SOURCE MATERIAL below:

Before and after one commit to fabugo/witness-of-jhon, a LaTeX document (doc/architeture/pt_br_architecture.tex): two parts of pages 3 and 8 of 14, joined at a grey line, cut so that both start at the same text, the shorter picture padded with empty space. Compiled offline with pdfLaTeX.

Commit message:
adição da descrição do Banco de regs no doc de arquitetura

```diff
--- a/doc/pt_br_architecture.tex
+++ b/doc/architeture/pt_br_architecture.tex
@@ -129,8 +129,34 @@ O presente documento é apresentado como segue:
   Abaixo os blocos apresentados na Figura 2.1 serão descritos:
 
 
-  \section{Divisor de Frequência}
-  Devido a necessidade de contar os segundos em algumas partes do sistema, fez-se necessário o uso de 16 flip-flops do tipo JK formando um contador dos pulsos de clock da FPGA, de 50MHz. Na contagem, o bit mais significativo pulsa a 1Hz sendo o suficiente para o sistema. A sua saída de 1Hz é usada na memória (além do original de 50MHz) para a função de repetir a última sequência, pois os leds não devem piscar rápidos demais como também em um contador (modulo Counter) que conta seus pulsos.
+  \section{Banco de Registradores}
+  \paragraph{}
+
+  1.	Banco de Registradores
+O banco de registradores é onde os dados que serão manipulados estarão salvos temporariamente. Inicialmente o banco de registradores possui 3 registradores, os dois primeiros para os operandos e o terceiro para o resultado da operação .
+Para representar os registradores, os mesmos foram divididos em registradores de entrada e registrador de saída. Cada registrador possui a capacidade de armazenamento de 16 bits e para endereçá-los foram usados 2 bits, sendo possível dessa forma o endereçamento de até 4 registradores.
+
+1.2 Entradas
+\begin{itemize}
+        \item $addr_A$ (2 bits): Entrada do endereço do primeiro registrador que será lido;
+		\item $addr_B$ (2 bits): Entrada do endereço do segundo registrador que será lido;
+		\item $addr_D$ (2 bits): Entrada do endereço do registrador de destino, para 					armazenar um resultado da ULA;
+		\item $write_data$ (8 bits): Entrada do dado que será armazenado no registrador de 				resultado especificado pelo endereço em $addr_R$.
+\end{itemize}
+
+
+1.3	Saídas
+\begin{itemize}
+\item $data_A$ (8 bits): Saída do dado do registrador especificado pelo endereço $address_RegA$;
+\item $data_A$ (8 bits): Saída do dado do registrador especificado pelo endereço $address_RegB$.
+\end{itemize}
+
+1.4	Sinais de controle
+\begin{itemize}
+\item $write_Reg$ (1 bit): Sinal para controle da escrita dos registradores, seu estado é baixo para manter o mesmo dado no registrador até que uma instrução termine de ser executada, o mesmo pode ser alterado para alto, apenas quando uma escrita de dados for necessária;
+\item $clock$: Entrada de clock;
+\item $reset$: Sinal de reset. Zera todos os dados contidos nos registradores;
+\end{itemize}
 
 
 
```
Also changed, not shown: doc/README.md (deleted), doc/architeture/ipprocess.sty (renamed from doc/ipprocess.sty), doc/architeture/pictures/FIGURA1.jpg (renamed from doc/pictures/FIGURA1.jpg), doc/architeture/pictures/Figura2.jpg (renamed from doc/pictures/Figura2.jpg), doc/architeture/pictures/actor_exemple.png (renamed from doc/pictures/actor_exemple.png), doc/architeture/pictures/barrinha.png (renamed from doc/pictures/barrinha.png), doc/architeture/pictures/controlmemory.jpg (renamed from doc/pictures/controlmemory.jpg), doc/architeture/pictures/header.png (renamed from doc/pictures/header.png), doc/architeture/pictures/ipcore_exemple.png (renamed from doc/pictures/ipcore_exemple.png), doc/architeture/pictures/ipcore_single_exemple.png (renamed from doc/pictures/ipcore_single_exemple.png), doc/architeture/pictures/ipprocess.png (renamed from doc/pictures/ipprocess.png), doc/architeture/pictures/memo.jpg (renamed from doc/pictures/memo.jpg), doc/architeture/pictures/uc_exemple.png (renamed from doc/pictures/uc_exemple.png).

End of SOURCE MATERIAL.

§ **TASK TO CARRY OUT**:
Word for word, set down all the lines above.

§ **YOUR RESPONSE**:
Before and after one commit to fabugo/witness-of-jhon, a LaTeX document (doc/architeture/pt_br_architecture.tex): two parts of pages 3 and 8 of 14, joined at a grey line, cut so that both start at the same text, the shorter picture padded with empty space. Compiled offline with pdfLaTeX.

Commit message:
adição da descrição do Banco de regs no doc de arquitetura

```diff
--- a/doc/pt_br_architecture.tex
+++ b/doc/architeture/pt_br_architecture.tex
@@ -129,8 +129,34 @@ O presente documento é apresentado como segue:
   Abaixo os blocos apresentados na Figura 2.1 serão descritos:
 
 
-  \section{Divisor de Frequência}
-  Devido a necessidade de contar os segundos em algumas partes do sistema, fez-se necessário o uso de 16 flip-flops do tipo JK formando um contador dos pulsos de clock da FPGA, de 50MHz. Na contagem, o bit mais significativo pulsa a 1Hz sendo o suficiente para o sistema. A sua saída de 1Hz é usada na memória (além do original de 50MHz) para a função de repetir a última sequência, pois os leds não devem piscar rápidos demais como também em um contador (modulo Counter) que conta seus pulsos.
+  \section{Banco de Registradores}
+  \paragraph{}
+
+  1.	Banco de Registradores
+O banco de registradores é onde os dados que serão manipulados estarão salvos temporariamente. Inicialmente o banco de registradores possui 3 registradores, os dois primeiros para os operandos e o terceiro para o resultado da operação .
+Para representar os registradores, os mesmos foram divididos em registradores de entrada e registrador de saída. Cada registrador possui a capacidade de armazenamento de 16 bits e para endereçá-los foram usados 2 bits, sendo possível dessa forma o endereçamento de até 4 registradores.
+
+1.2 Entradas
+\begin{itemize}
+        \item $addr_A$ (2 bits): Entrada do endereço do primeiro registrador que será lido;
+		\item $addr_B$ (2 bits): Entrada do endereço do segundo registrador que será lido;
+		\item $addr_D$ (2 bits): Entrada do endereço do registrador de destino, para 					armazenar um resultado da ULA;
+		\item $write_data$ (8 bits): Entrada do dado que será armazenado no registrador de 				resultado especificado pelo endereço em $addr_R$.
+\end{itemize}
+
+
+1.3	Saídas
+\begin{itemize}
+\item $data_A$ (8 bits): Saída do dado do registrador especificado pelo endereço $address_RegA$;
+\item $data_A$ (8 bits): Saída do dado do registrador especificado pelo endereço $address_RegB$.
+\end{itemize}
+
+1.4	Sinais de controle
+\begin{itemize}
+\item $write_Reg$ (1 bit): Sinal para controle da escrita dos registradores, seu estado é baixo para manter o mesmo dado no registrador até que uma instrução termine de ser executada, o mesmo pode ser alterado para alto, apenas quando uma escrita de dados for necessária;
+\item $clock$: Entrada de clock;
+\item $reset$: Sinal de reset. Zera todos os dados contidos nos registradores;
+\end{itemize}
 
 
 
```
Also changed, not shown: doc/README.md (deleted), doc/architeture/ipprocess.sty (renamed from doc/ipprocess.sty), doc/architeture/pictures/FIGURA1.jpg (renamed from doc/pictures/FIGURA1.jpg), doc/architeture/pictures/Figura2.jpg (renamed from doc/pictures/Figura2.jpg), doc/architeture/pictures/actor_exemple.png (renamed from doc/pictures/actor_exemple.png), doc/architeture/pictures/barrinha.png (renamed from doc/pictures/barrinha.png), doc/architeture/pictures/controlmemory.jpg (renamed from doc/pictures/controlmemory.jpg), doc/architeture/pictures/header.png (renamed from doc/pictures/header.png), doc/architeture/pictures/ipcore_exemple.png (renamed from doc/pictures/ipcore_exemple.png), doc/architeture/pictures/ipcore_single_exemple.png (renamed from doc/pictures/ipcore_single_exemple.png), doc/architeture/pictures/ipprocess.png (renamed from doc/pictures/ipprocess.png), doc/architeture/pictures/memo.jpg (renamed from doc/pictures/memo.jpg), doc/architeture/pictures/uc_exemple.png (renamed from doc/pictures/uc_exemple.png).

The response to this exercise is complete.